This effort was dubbed the Easter Sock, partly because I started it before Easter, partly because of its candy colors. I might have called it the Hurricane Irene sock, since it was finished during that two-day power outage.
As I recall, it was done toe-up, in Caron Simply Soft, on 32 stitches with size 7 needles (first Bryspun double-points, then those plastic Comfort needles, finally with Prym circulars. Yes, I switched needles. A lot.).
I also wanted to try a closed-toe cast-on, and I think this is my favorite kind. I dubbed it the Easter Toe, but it's also called the Bosnian, and couldn't be simpler: cast on 8, 10, or 12 stitches according to the weight of your yarn, and just knit a square, either in stockinette or garter stitch (garter used here). Then pick up stitches all around the square until you have four needles with 8, 10, or 12 stitches each. And start knitting your sock. Increase as needed. Adjust stitches on needles if you want the toe to lie square, or not, if you want it to lie as a diamond.
This was also my first attempt at a garter stitch heel, and I messed up the first one completely (though you might not even be able to tell from the photo). This was because I was trying to do pick-method, rather than real garter stitch method. I've learned better since, and my favorite GS tutorial is right here.
You can use this heel with either toe-up or cuff-down sockage.
This sock was taken up and put down more times than I care to remember. It's also been my most challenging yarn - a splitty and completely ugly colorway in cotton from Araucania. But it was a bargain! And I'm stubborn.
This had the Easter Toe, and garter heel (one of which I messed up for a different reason, having lost count). I used 40 stitches on #4 needles, pretty much Comfort all the way, though at one point I was doing Magic Loop with a lonnnnng Bryspun.
I don't think you can see the heel mess-up here, either.
But then we come to the Mystery Sock, which also took a vewy long time to complete.
I bought a skein of this at a LYS from a bargain bin (yes, that again), but without a ball band. Don't know the maker, don't know the fiber, don't know nothin' apart from ooooo! Colors prettyyyy!!!! This was probably wool, judging by the burn test, and a joy to knit, as opposed to the evil cotton sock. It was done on 40 stitches and some ancient plastic circs in size 5. But only having one ball of the stuff, I used an afterthought heel (and that link displays the best aftertought tutorial ever). For the second sock I threw caution to the winds and did the old garter stitch heel. It worked.

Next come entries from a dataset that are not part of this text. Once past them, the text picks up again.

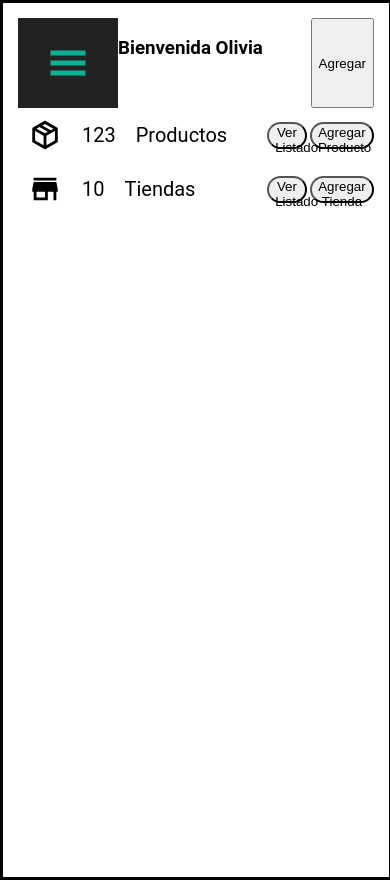
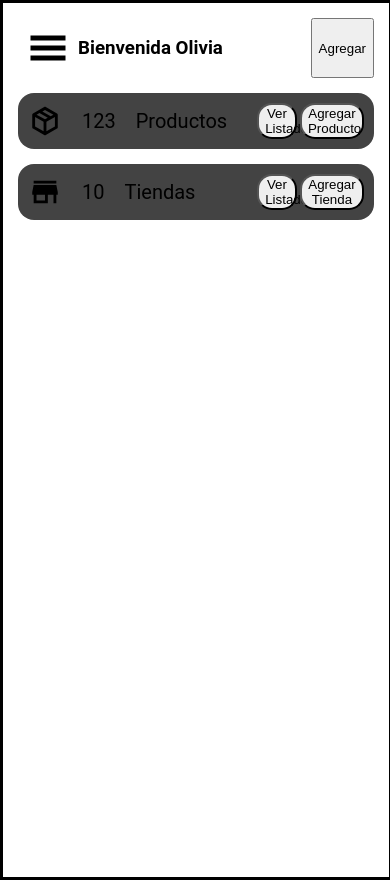
Before and after one commit to aamocca/sprint4ecommerce, a React (Create React App) app: page / in a window 390 px wide. Built offline with nearby package versions, Linux system fonts and the light colour scheme.

Commit message:
Ajustes en estilos

```diff
--- a/src/App.css
+++ b/src/App.css
@@ -18,16 +18,12 @@
     color: #fff; /* color de hamburguesa */
   }
 
-  header {
-    padding: 30px;
-    background: #222222;
-    height: 30px;
-    z-index: 100;
-  }
+
 
   .sidenav {
     width: 15%;
-    background: #222222;
+    background: rgba(34, 34, 34, .9);
+    backdrop-filter: blur(2px);
     position: absolute;
     height: 95vh;
     padding: 0 30px;
--- a/src/components/Header.js
+++ b/src/components/Header.js
@@ -17,6 +17,7 @@ const Header = () => {
           </div>
         </section>
         <section className="inpBuscador">
+        {/* <Navbar show={showNav} /> */}
           <h1 className="tituloMain">Bienvenida Olivia</h1>
           <button className="botonAgregar">Agregar</button>
         </section>
--- a/src/components/MenuAdmin.js
+++ b/src/components/MenuAdmin.js
@@ -1,16 +1,17 @@
 import "../css/MenuAdmin.css";
 import { Link } from "react-router-dom";
 import { useState } from "react";
-import Navbar from "./Navbar";
 import "../App.css";
 import "../header.css";
-import { GiHamburgerMenu } from "react-icons/gi";
 import { Routes, Route } from "react-router-dom";
 import Home from "../pages/Home/Home";
 import ProductList from "../pages/Products/ProductsList/ProductsList";
 import ProductView from "../pages/Products/ProductView/ProductView";
 import ProductsNew from "../pages/Products/ProductsNew/ProductsNew";
 import Header from "./Header";
+import home from "../img/home.svg";
+import caja from "../img/package-variant-closed.svg"
+import tienda from "../img/store.svg"
 
 const MenuAdmin = () => {
   const [showNav, setShowNav] = useState(false);
@@ -27,14 +28,18 @@ const MenuAdmin = () => {
         </section> */}
 
         <section className="sideBar">
+
           <h1>MiEcommerce</h1>
 
           <div className="menus SbInicio">
+          <img className="imagen" src={home} />
             <Link to="/" style={{ textDecoration: "none", color: "#000" }}>
+
               Inicio
             </Link>
           </div>
           <div className="menus SbProductos">
+          <img className="imagen" src={caja} />
             <Link
               to="/products"
               style={{ textDecoration: "none", color: "#000" }}
@@ -43,13 +48,14 @@ const MenuAdmin = () => {
             </Link>
           </div>
           <div className="menus SbTiendas">
+          <img className="imagen" src={tienda} />
             <Link to="*" style={{ textDecoration: "none", color: "#000" }}>
               Tiendas
             </Link>
           </div>
         </section>
-        <section className="menus mainArea">
-          <Header />
+        <section className="mainArea">
+        <Header />
           {/* Aqui va el header */}
 
           <Routes>
--- a/src/css/MenuAdmin.css
+++ b/src/css/MenuAdmin.css
@@ -42,10 +42,13 @@ html {
 .SbProductos,
 .SbTiendas,
 .SbInicio {
+  display: flex;
+  justify-content: space-between;
+  align-items: center;
   margin: 10px 0;
   text-decoration-line: none;
   font-size: 16px;
-  display: block;
+  /* display: block; */
   padding: 10px 15px;
   border-radius: 6px;
 }
@@ -56,6 +59,7 @@ html {
   background: #595959;
 }
 
+
 @media (max-width: 1024px) {
   .sideBar {
     display: none;
--- a/src/header.css
+++ b/src/header.css
@@ -11,16 +11,25 @@ header {
   justify-content: space-between;
   width: 100%;
 }
+article{
+  display: none;
+}
 
 @media (max-width: 1024px) {
   header {
     display: flex;
-    color: #0cb093;
+    color: black;
     align-items: center;
+    margin: 10px;
+  }
+  article{
+    display: contents;
   }
 }
 .BotonBusqueda {
   display: none;
+  align-items: center;
+  border-radius: 15px;
 }
 
 header svg {
--- a/src/pages/Home/Home.css
+++ b/src/pages/Home/Home.css
@@ -1,17 +1,16 @@
 .homeOrden {
   display: flex;
   width: 100%;
+  border-radius: 16px;
+  background-color: #434343;
+  margin: 15px 0 0 0;
 }
-.homeOrden2 {
-  display: flex;
-  width: 100%;
-}
+
 .nombres {
   width: 70%;
   display: flex;
   align-items: center;
   font-size: 20px;
-
 }
 
 .botones {
@@ -37,3 +36,10 @@
 .objetos{
   margin: 10px;
 }
+@media (max-width: 1024px) {
+  .botones {
+   height: 70%;
+   padding: 10px;
+  }
+
+}
--- a/src/pages/Home/Home.js
+++ b/src/pages/Home/Home.js
@@ -17,7 +17,7 @@ const Home = () => {
         </div>
       </section>
 
-      <section className="homeOrden2">
+      <section className="homeOrden">
         <div className="nombres">
           <img className="objetos" src={tienda} />
           <p className="objetos" >10</p>
```
Also changed, not shown: src/img/package-variant-closed.svg (added), src/img/store.svg (added).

Ehh. Jury's out on the afterthought. It's good if you're not sure of enough yarn, or if you deliberately want a contrast color. It's got its own problems, like all that picking out of stitches from the waste yarn, and having to Kitchener the heel. Basically, it's a standard cuff-down toe, only knit as a heel. Come to think of it, you can use some heel types for toes, and vice-versa.
Thus proving the world of socks is both upside down and backward. More heels and toes to come. And plenty more mistakes.